It was intended as a site to transload coal from trucks from UP&L's coal mines in the area, to rail cars for shipment to UP&L's own coal-fired power plants in other locations such as their Gadsby plant in Salt Lake City. UP&L's new Huntington power plant was not yet completed and in service.

In 1976 the two-mile C. V. Spur was to be the connection between the D&RGW mainline and a new company called the Castle Valley Railroad which proposed to build a rail line south along the Castle Valley to Utah Power & Light's Huntington power plant, 34 miles south of Price. UP&L was putting the second unit of the power plant into commission, as well as building its Hunter power plant 15 miles further south near Castle Dale, and needed the ability to receive coal by rail from locations throughout the region. The railroad was not completed, but another was proposed in 1982 to reach Consolidation Coal's Emery Deep Mine south of the town of Emery. This proposed rail line was also not completed.

When Intermountain Power Agency began construction of their Intermountain Power Project coal-fired electrical generation plant near Delta, Utah, they began arranging for a steady supply of coal that could be used by the plant, about 12,000 tons per day. Several contracts were signed with coal mining companies to ensure a continuing supply of coal, which was to be transported by unit coal trains from points on D&RGW and Utah Railway, over Soldier Summit to Provo, then south by Union Pacific to the IPP plant near Delta. (Read more about IPP)

Three large coal loadouts were constructed to serve these IPP unit coal trains.
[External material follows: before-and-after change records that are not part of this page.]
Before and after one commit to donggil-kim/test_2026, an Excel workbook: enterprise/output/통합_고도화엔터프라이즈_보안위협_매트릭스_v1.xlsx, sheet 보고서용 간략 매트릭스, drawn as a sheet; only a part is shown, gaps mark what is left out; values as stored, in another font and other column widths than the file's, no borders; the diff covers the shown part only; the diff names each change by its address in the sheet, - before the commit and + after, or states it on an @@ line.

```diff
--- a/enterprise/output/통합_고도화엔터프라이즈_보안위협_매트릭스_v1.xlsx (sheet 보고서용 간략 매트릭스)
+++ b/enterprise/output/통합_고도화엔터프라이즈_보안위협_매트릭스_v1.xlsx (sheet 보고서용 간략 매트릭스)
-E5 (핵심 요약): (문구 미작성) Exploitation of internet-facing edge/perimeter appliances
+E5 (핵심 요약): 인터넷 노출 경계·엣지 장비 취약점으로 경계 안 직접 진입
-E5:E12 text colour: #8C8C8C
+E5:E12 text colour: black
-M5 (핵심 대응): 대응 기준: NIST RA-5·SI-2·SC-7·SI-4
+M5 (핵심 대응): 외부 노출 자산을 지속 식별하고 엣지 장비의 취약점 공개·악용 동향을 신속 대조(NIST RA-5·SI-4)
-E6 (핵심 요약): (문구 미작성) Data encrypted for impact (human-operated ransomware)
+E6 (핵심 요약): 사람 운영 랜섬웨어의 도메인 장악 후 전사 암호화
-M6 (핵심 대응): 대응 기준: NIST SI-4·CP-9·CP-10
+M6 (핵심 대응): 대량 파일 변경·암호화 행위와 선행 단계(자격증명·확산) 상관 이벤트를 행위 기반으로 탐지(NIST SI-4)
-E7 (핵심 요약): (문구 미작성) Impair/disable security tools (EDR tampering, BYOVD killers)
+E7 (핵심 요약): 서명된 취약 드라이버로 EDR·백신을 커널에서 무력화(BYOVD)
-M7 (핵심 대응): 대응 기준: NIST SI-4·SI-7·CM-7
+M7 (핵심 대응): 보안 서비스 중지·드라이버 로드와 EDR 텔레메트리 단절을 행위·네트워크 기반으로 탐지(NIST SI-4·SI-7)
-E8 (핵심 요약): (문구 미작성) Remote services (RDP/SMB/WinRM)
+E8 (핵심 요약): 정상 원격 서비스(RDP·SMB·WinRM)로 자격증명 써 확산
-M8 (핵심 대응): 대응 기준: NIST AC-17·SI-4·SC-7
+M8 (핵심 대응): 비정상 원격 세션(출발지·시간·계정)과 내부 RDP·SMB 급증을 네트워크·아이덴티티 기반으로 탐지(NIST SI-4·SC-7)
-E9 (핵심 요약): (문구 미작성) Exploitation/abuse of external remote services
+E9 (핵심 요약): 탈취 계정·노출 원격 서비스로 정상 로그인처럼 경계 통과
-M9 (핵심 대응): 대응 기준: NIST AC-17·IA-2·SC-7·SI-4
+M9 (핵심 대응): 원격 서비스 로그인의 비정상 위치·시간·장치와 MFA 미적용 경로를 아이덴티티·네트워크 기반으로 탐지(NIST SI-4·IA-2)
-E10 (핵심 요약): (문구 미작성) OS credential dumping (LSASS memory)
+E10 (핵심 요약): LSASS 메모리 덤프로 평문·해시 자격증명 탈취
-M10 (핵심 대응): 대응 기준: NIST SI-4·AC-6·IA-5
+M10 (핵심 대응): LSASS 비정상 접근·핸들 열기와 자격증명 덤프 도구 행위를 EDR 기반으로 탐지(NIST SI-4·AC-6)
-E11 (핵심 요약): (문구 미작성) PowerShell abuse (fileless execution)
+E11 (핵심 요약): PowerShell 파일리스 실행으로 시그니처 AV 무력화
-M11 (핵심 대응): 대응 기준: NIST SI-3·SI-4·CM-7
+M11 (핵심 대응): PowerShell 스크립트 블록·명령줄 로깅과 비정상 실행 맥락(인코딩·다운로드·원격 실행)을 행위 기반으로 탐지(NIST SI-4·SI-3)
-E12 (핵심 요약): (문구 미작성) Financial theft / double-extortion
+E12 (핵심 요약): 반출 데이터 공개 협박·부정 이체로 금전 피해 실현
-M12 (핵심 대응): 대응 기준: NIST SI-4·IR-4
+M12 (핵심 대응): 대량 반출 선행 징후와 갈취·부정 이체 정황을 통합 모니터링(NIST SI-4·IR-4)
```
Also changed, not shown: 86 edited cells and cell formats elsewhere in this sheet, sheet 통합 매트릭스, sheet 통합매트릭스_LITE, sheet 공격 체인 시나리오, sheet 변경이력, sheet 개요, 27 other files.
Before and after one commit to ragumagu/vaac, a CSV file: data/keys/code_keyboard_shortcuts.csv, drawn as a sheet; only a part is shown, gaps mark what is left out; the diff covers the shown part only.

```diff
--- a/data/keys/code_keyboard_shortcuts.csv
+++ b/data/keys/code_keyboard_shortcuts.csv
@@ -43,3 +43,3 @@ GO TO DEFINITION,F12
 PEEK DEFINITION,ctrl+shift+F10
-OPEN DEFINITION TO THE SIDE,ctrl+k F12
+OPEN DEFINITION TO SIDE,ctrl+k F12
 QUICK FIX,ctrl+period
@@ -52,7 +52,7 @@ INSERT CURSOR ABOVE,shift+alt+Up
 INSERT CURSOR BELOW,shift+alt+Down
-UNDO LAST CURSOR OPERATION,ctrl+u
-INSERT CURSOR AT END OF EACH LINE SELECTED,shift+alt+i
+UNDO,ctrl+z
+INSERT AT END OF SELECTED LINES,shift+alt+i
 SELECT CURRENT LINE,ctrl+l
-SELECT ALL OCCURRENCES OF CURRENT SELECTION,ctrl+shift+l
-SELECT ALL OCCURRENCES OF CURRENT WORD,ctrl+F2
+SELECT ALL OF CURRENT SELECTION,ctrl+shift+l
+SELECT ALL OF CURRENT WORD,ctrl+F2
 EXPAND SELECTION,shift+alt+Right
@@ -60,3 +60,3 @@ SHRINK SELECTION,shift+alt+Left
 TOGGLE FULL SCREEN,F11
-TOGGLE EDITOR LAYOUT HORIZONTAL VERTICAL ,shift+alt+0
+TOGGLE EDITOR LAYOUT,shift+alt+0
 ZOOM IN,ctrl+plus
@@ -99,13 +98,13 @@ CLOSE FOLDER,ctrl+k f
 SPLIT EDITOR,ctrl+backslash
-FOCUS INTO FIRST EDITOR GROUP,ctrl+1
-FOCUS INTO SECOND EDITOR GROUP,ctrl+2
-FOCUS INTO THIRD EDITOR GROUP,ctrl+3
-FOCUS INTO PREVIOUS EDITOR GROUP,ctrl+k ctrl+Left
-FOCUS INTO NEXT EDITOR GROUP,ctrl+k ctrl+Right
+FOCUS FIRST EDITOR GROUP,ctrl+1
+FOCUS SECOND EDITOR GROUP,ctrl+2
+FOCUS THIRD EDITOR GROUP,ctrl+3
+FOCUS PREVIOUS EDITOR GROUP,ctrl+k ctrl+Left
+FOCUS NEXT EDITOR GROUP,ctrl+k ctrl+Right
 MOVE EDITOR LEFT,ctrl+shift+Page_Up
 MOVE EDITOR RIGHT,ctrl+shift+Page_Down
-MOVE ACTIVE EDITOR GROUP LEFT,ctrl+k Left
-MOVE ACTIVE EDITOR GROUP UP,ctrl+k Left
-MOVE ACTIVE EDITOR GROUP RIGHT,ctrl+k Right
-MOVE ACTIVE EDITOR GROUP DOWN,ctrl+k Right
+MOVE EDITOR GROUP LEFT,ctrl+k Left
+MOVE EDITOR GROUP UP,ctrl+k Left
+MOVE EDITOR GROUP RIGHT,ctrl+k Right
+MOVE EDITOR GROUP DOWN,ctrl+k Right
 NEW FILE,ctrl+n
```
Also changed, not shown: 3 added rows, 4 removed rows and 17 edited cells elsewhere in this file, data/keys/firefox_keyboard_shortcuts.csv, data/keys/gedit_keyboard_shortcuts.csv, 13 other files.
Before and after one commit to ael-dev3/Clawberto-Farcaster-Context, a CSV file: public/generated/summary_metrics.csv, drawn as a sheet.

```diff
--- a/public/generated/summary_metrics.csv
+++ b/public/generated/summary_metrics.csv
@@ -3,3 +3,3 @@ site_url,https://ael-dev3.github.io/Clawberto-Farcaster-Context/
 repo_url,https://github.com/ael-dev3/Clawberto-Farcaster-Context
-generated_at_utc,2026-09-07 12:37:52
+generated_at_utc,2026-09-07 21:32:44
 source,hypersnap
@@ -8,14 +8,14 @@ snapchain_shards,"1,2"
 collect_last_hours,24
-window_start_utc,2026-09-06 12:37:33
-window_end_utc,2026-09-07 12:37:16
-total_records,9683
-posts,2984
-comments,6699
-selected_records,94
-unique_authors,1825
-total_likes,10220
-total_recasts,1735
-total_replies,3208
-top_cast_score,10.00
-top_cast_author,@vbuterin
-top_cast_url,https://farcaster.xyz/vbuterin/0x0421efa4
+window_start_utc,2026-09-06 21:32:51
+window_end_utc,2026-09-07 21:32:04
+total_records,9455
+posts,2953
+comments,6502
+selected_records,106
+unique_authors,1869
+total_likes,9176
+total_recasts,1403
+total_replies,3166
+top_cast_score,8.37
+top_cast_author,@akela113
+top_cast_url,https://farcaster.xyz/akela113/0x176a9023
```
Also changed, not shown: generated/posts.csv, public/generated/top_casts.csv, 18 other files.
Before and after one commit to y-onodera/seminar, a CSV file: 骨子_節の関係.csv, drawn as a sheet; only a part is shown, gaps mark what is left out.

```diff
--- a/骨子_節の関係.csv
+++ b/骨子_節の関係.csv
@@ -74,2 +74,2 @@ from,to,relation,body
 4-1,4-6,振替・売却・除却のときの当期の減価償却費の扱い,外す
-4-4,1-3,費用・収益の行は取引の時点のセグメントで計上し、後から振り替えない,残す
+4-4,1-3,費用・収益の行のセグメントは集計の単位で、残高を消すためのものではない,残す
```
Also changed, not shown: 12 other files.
First was an expansion of the loading site at Acco on the existing C. V. Spur, south of Price. The second was a new flood loader on Utah Railway for the Star Point mine (formerly the Wattis mine), which went into service in January 1986. The third site was a new flood loader at Wildcat, also on Utah Railway. (Read more about Wildcat) (Read more about the Star Point mine)



December 27, 1973
D&RGW began work on a new rail spur two miles east of Price, Utah, with the construction of the grade being done by Morrison-Knudsen. The spur's track was to be laid by D&RGW's own crews. The two-mile long spur, which was named "C. V. Spur" (named for Castle Valley), was to serve a loading site for coal being trucked from coal mines in Emery County, for loading into rail cars. The loading site at the south end of the new spur was named Acco, for the American Coal Company. The new spur was to be completed and the new loading site put into service in May 1974. (Sun Advocate, December 27, 1973)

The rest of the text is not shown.